Before-and-after change data:

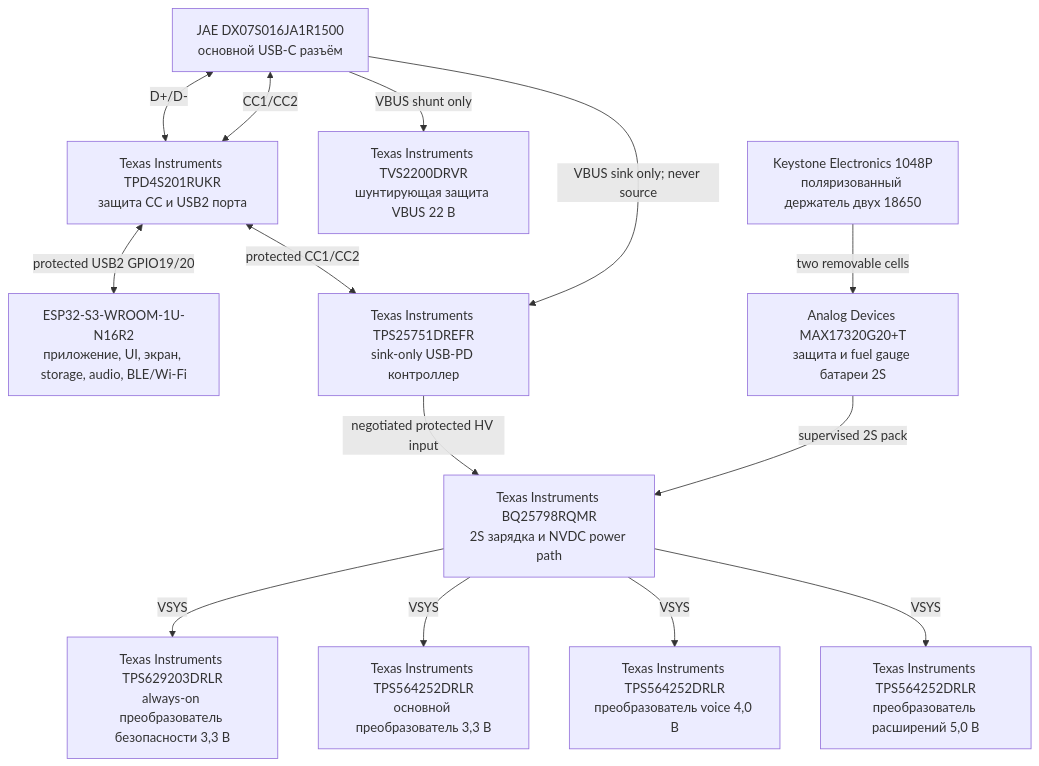
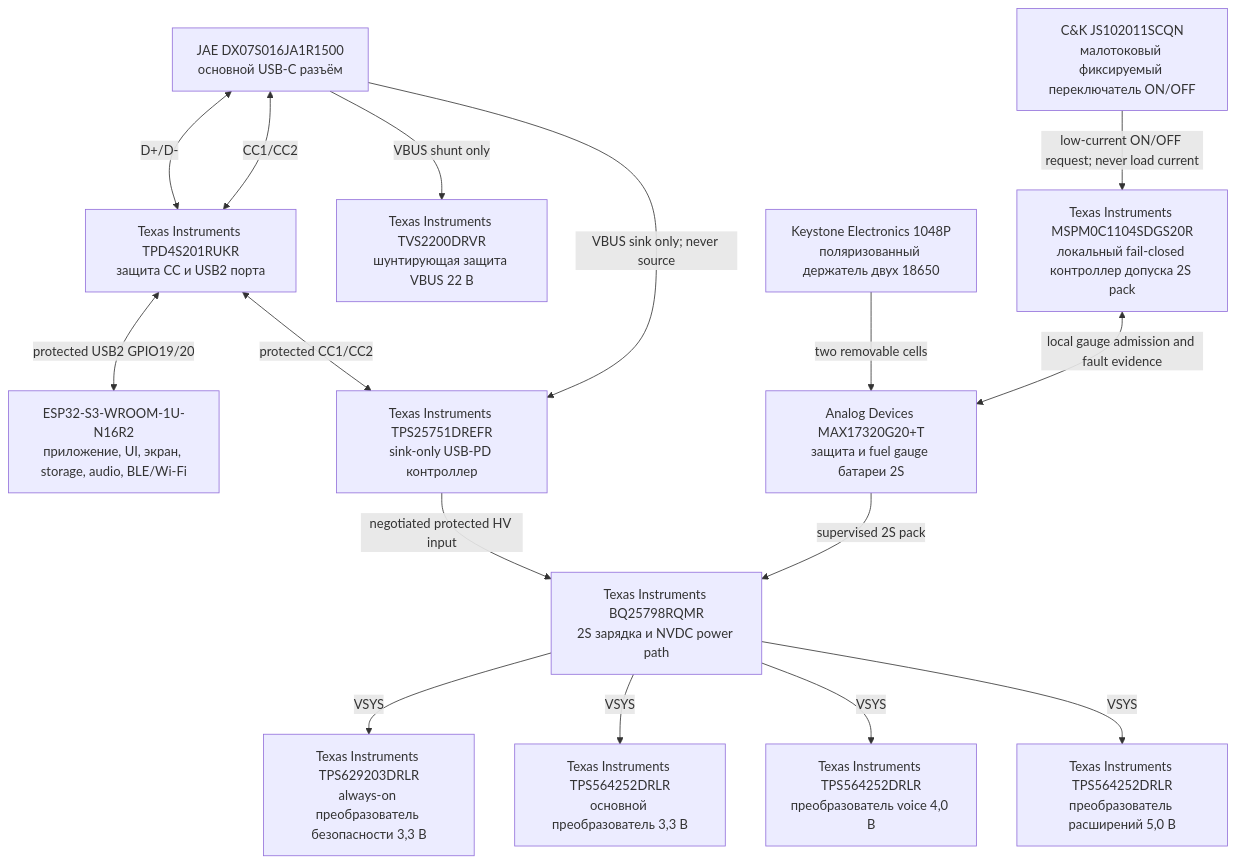
One commit to anton-vinogradov/esp32-leshy2 changed the ninth of 10 diagrams in docs/schematics.ru.md. Above: the diagram before and after it, drawn with Mermaid. The commit also changed 21 other files, not shown here.

````diff
--- a/docs/schematics.ru.md
+++ b/docs/schematics.ru.md
@@ -220,25 +220,29 @@
 ```mermaid
 flowchart TD
 PRODUCT_USB_CONNECTOR["JAE DX07S016JA1R1500<br/>основной USB-C разъём"]
 PRODUCT_USB_PROTECTOR["Texas Instruments TPD4S201RUKR<br/>защита CC и USB2 порта"]
 S3["ESP32-S3-WROOM-1U-N16R2<br/>приложение, UI, экран, storage, audio, BLE/Wi-Fi"]
 PD_VBUS_TVS["Texas Instruments TVS2200DRVR<br/>шунтирующая защита VBUS 22 В"]
 PD_CONTROLLER["Texas Instruments TPS25751DREFR<br/>sink-only USB-PD контроллер"]
 NVDC_CHARGER["Texas Instruments BQ25798RQMR<br/>2S зарядка и NVDC power path"]
 PACK_HOLDER["Keystone Electronics 1048P<br/>поляризованный держатель двух 18650"]
 PACK_GAUGE["Analog Devices MAX17320G20+T<br/>защита и fuel gauge батареи 2S"]
+PACK_ADMISSION["Texas Instruments MSPM0C1104SDGS20R<br/>локальный fail-closed контроллер допуска 2S pack"]
+POWER_COMMAND_SWITCH["C&K JS102011SCQN<br/>малотоковый фиксируемый переключатель ON/OFF"]
 AON_BUCK["Texas Instruments TPS629203DRLR<br/>always-on преобразователь безопасности 3,3 В"]
 MAIN_BUCK["Texas Instruments TPS564252DRLR<br/>основной преобразователь 3,3 В"]
 VOICE_BUCK["Texas Instruments TPS564252DRLR<br/>преобразователь voice 4,0 В"]
 EXT_BUCK["Texas Instruments TPS564252DRLR<br/>преобразователь расширений 5,0 В"]
   PRODUCT_USB_CONNECTOR <-->|"D+/D-"| PRODUCT_USB_PROTECTOR <-->|"protected USB2 GPIO19/20"| S3
   PRODUCT_USB_CONNECTOR <-->|"CC1/CC2"| PRODUCT_USB_PROTECTOR <-->|"protected CC1/CC2"| PD_CONTROLLER
   PRODUCT_USB_CONNECTOR -->|"VBUS sink only; never source"| PD_CONTROLLER
   PRODUCT_USB_CONNECTOR -->|"VBUS shunt only"| PD_VBUS_TVS
   PD_CONTROLLER -->|"negotiated protected HV input"| NVDC_CHARGER
   PACK_HOLDER -->|"two removable cells"| PACK_GAUGE -->|"supervised 2S pack"| NVDC_CHARGER
+  POWER_COMMAND_SWITCH -->|"low-current ON/OFF request; never load current"| PACK_ADMISSION
+  PACK_ADMISSION <-->|"local gauge admission and fault evidence"| PACK_GAUGE
   NVDC_CHARGER -->|"VSYS"| AON_BUCK
   NVDC_CHARGER -->|"VSYS"| MAIN_BUCK
   NVDC_CHARGER -->|"VSYS"| VOICE_BUCK
   NVDC_CHARGER -->|"VSYS"| EXT_BUCK
 ```
````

WHAT YOU HAVE TO DO.
Please write out, exactly as they appear, the lines from the line containing "Instruments TPS564252DRLR<br/>основной преобразователь" through the last line of the records above, both included.

SOLUTION.
 MAIN_BUCK["Texas Instruments TPS564252DRLR<br/>основной преобразователь 3,3 В"]
 VOICE_BUCK["Texas Instruments TPS564252DRLR<br/>преобразователь voice 4,0 В"]
 EXT_BUCK["Texas Instruments TPS564252DRLR<br/>преобразователь расширений 5,0 В"]
   PRODUCT_USB_CONNECTOR <-->|"D+/D-"| PRODUCT_USB_PROTECTOR <-->|"protected USB2 GPIO19/20"| S3
   PRODUCT_USB_CONNECTOR <-->|"CC1/CC2"| PRODUCT_USB_PROTECTOR <-->|"protected CC1/CC2"| PD_CONTROLLER
   PRODUCT_USB_CONNECTOR -->|"VBUS sink only; never source"| PD_CONTROLLER
   PRODUCT_USB_CONNECTOR -->|"VBUS shunt only"| PD_VBUS_TVS
   PD_CONTROLLER -->|"negotiated protected HV input"| NVDC_CHARGER
   PACK_HOLDER -->|"two removable cells"| PACK_GAUGE -->|"supervised 2S pack"| NVDC_CHARGER
+  POWER_COMMAND_SWITCH -->|"low-current ON/OFF request; never load current"| PACK_ADMISSION
+  PACK_ADMISSION <-->|"local gauge admission and fault evidence"| PACK_GAUGE
   NVDC_CHARGER -->|"VSYS"| AON_BUCK
   NVDC_CHARGER -->|"VSYS"| MAIN_BUCK
   NVDC_CHARGER -->|"VSYS"| VOICE_BUCK
   NVDC_CHARGER -->|"VSYS"| EXT_BUCK
 ```
````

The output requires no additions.